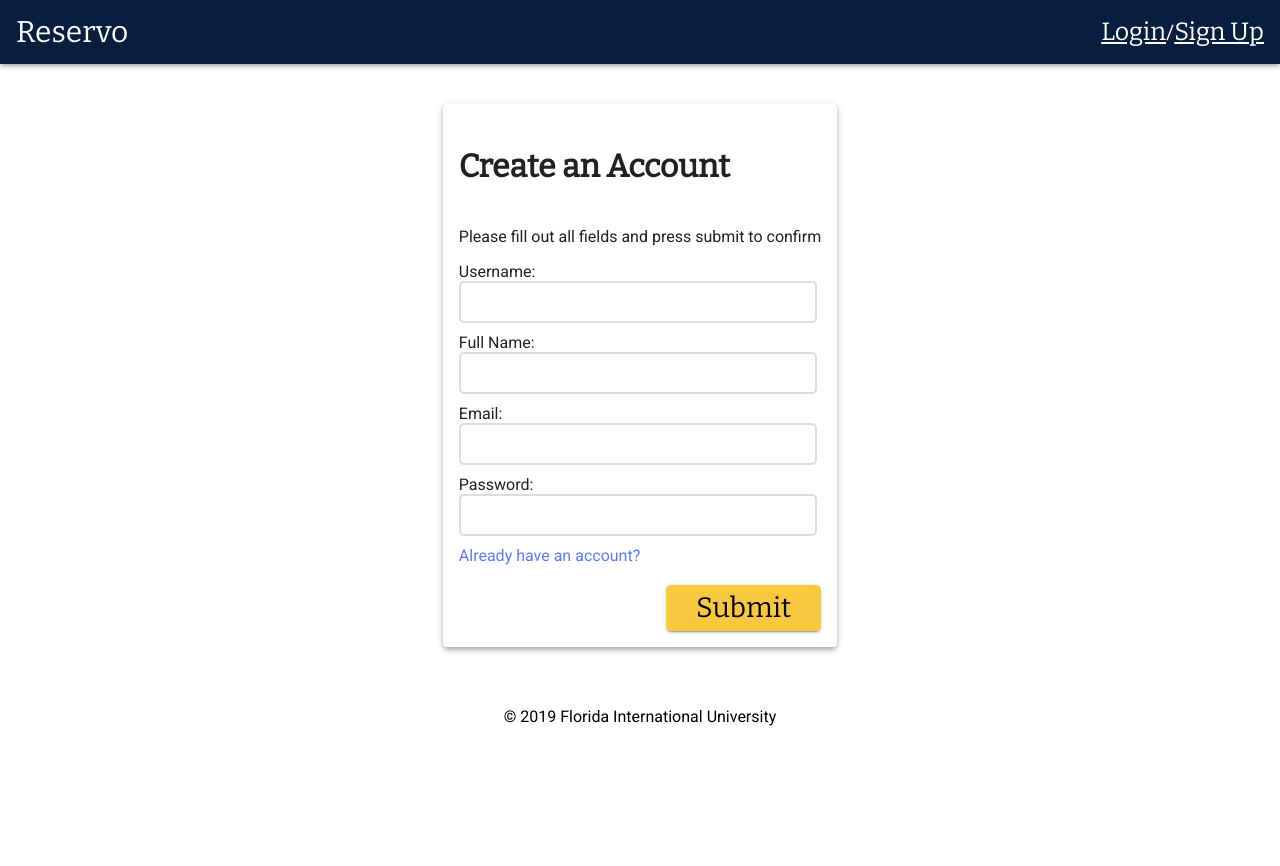
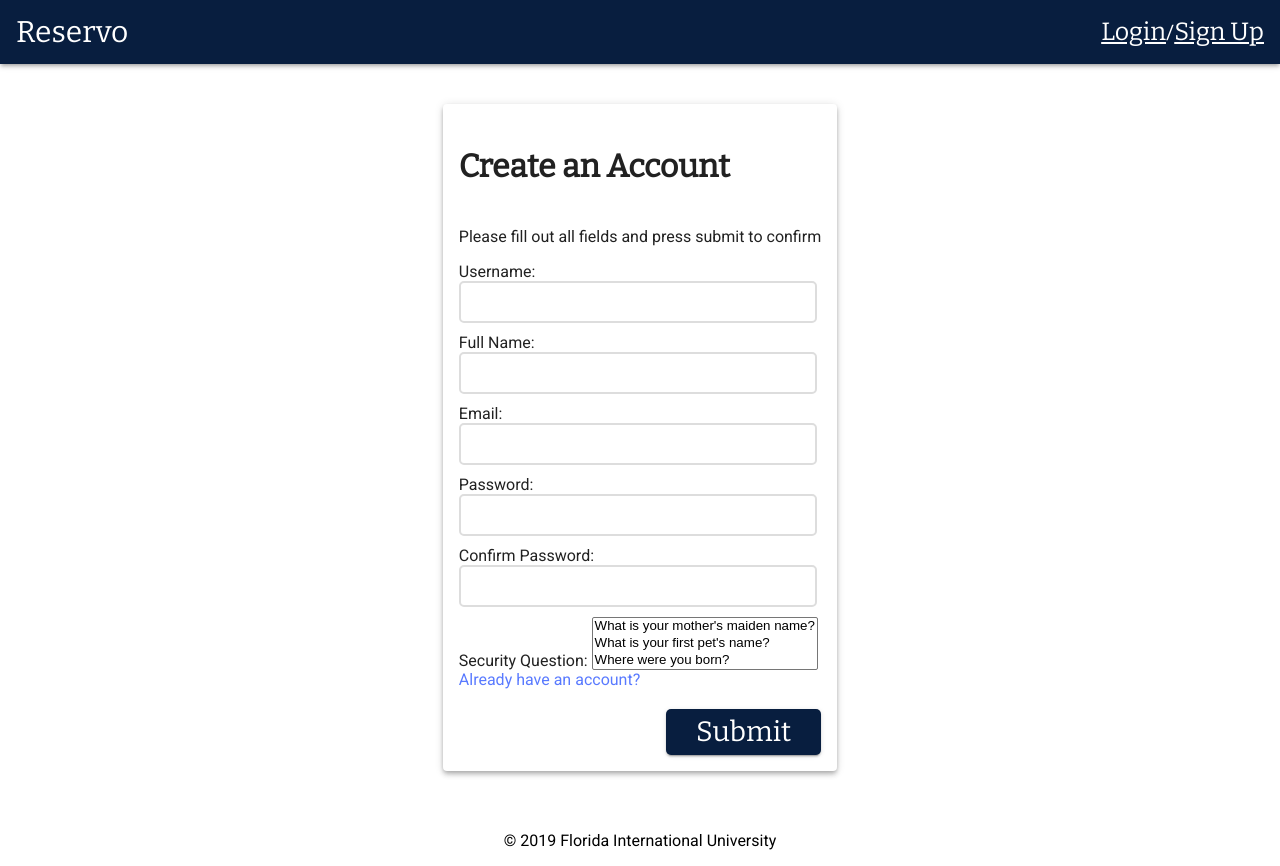
Before and after one commit to Demoneyejin/SE-Room-Reservation, an Angular app in the folder mockup/: page /signup in a window 1280 px wide. Before the commit the page ends 800 px from the top, so only its background shows below. Built offline with nearby package versions, Linux system fonts and the light colour scheme.

Commit message:
Adding security question

```diff
--- a/mockup/src/app/signup/signup.component.html
+++ b/mockup/src/app/signup/signup.component.html
@@ -17,10 +17,16 @@
 			<input type="email" name="email"><br>
 			Password: <br>
 			<input type="password" name="password"><br>
+			Confirm Password: <br>
+			<input type="password" name="confPassword"><br>
+			Security Question:
+			<select name="secQuestions" [size]="getNumQuestions()">
+				<option *ngFor="let opt of securityQuestions" [value]="opt.value">{{opt.text}}</option>
+			</select>
 		</form>
 		<a (click)="toLogin()">Already have an account?</a>
 	</div>
 	<div gdArea="footer">
-		<button mat-raised-button type="submit" (click)="onClick()" color="accent">Submit</button>
+		<button mat-raised-button type="submit" (click)="onClick()" color="primary">Submit</button>
 	</div>
 </mat-card>
--- a/mockup/src/app/signup/signup.component.ts
+++ b/mockup/src/app/signup/signup.component.ts
@@ -1,6 +1,4 @@
 import { Component, OnInit } from '@angular/core';
-import { DialogComponent } from '../dialog/dialog.component';
-import { faFileWord } from '@fortawesome/free-solid-svg-icons';
 import { Router } from '@angular/router';
 import { MatDialog } from '@angular/material/dialog';
 import { CreateUserService } from '../create-user.service';
@@ -12,6 +10,21 @@ import { CreateUserService } from '../create-user.service';
   styleUrls: ['./signup.component.css']
 })
 export class SignupComponent implements OnInit {
+
+  securityQuestions = [
+    {
+      value: 1,
+      text: 'What is your mother\'s maiden name?'
+    },
+    {
+      value: 2,
+      text: 'What is your first pet\'s name?'
+    },
+    {
+      value: 3,
+      text: 'Where were you born?'
+    }
+  ];
 
   constructor(private router: Router, private dialog: MatDialog, private signupService: CreateUserService) { }
 
@@ -34,8 +47,12 @@ export class SignupComponent implements OnInit {
 
   }
 
-  toLogin(){
+  toLogin() {
     this.router.navigate(['/login']);
+  }
+
+  getNumQuestions() {
+    return this.securityQuestions.length;2
   }
 
 }
```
────────────────────────────────────────
== Instructions to follow ==
Count the lines of these entries that hold the string "name", and give only that number.

== Problem solution ==
6